*REQUIREMENT:* Take every line in the entries that includes the word "README" and copy it.

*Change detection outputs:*
▬▬▬▬▬▬▬▬▬▬

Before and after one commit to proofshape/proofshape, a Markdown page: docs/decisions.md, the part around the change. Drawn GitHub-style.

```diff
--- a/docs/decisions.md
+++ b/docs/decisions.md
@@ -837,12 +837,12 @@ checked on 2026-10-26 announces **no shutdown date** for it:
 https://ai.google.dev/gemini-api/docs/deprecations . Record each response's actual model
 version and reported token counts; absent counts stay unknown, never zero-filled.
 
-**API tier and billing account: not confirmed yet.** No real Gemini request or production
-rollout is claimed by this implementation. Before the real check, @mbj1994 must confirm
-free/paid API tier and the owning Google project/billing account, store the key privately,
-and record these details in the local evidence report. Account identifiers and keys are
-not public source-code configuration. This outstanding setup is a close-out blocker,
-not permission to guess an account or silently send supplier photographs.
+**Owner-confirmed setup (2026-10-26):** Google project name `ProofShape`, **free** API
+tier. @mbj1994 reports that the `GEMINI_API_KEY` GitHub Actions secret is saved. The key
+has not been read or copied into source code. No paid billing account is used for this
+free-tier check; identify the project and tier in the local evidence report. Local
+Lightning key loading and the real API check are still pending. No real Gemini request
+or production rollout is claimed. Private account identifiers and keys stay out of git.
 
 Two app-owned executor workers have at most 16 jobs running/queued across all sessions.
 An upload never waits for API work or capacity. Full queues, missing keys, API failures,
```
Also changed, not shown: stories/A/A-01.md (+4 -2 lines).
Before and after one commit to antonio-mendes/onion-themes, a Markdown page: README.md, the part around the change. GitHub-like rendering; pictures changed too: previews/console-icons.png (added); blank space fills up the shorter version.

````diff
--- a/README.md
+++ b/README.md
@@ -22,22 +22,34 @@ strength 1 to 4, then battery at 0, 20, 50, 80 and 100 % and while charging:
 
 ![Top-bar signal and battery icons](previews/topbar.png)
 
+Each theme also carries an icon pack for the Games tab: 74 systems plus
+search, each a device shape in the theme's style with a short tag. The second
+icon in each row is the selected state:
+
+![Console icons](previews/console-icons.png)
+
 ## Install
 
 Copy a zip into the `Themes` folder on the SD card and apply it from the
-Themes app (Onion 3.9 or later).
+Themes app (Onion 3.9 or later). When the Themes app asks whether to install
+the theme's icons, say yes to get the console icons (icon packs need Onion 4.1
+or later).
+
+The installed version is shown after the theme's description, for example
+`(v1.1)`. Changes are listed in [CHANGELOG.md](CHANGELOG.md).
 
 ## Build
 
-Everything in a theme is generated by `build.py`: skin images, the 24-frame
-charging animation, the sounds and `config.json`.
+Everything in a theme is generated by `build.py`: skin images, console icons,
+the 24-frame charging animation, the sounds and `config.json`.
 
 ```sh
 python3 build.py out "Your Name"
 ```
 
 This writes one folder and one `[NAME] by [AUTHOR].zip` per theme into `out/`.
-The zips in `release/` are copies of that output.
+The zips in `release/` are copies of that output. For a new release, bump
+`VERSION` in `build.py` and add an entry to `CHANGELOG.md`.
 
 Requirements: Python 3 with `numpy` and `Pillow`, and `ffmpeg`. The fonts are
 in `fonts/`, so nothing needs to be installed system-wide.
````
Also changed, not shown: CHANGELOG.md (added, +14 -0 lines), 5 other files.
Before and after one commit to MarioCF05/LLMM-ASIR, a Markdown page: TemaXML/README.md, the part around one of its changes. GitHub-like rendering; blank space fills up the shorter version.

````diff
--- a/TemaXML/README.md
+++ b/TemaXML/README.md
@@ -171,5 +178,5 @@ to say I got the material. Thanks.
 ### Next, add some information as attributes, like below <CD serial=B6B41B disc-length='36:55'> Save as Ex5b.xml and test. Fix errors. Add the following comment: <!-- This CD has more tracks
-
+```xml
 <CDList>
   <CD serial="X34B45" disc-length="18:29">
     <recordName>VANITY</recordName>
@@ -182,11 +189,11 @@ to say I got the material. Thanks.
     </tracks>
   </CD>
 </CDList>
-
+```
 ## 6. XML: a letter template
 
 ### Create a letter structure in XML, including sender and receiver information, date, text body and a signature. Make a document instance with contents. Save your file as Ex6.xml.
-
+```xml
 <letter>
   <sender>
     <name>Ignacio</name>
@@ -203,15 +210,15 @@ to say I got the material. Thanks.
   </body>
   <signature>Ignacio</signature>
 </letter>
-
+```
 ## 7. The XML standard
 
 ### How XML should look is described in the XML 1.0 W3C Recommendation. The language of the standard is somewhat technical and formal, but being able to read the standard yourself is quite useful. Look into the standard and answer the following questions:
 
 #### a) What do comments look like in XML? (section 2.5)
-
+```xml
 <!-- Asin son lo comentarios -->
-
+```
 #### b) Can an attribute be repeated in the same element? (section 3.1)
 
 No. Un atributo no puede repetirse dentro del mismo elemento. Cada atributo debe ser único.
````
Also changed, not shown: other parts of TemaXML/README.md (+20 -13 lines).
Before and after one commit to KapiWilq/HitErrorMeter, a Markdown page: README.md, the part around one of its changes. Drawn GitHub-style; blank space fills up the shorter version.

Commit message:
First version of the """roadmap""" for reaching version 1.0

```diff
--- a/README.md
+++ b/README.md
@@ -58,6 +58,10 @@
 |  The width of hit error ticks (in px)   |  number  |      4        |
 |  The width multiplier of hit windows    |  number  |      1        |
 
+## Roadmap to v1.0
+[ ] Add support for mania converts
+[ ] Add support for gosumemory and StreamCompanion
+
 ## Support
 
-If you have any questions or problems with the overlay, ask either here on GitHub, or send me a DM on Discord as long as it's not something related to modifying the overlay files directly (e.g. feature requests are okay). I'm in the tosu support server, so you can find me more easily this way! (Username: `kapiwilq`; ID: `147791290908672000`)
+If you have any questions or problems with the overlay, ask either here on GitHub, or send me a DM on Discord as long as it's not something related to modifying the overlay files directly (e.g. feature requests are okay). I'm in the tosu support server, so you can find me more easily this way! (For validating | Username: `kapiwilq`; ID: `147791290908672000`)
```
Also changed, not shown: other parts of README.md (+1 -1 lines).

▬▬▬▬▬▬▬▬▬▬

*SOLUTION TO THIS TASK:*
Before and after one commit to antonio-mendes/onion-themes, a Markdown page: README.md, the part around the change. GitHub-like rendering; pictures changed too: previews/console-icons.png (added); blank space fills up the shorter version.
--- a/README.md
+++ b/README.md
Before and after one commit to MarioCF05/LLMM-ASIR, a Markdown page: TemaXML/README.md, the part around one of its changes. GitHub-like rendering; blank space fills up the shorter version.
--- a/TemaXML/README.md
+++ b/TemaXML/README.md
Also changed, not shown: other parts of TemaXML/README.md (+20 -13 lines).
Before and after one commit to KapiWilq/HitErrorMeter, a Markdown page: README.md, the part around one of its changes. Drawn GitHub-style; blank space fills up the shorter version.
--- a/README.md
+++ b/README.md
Also changed, not shown: other parts of README.md (+1 -1 lines).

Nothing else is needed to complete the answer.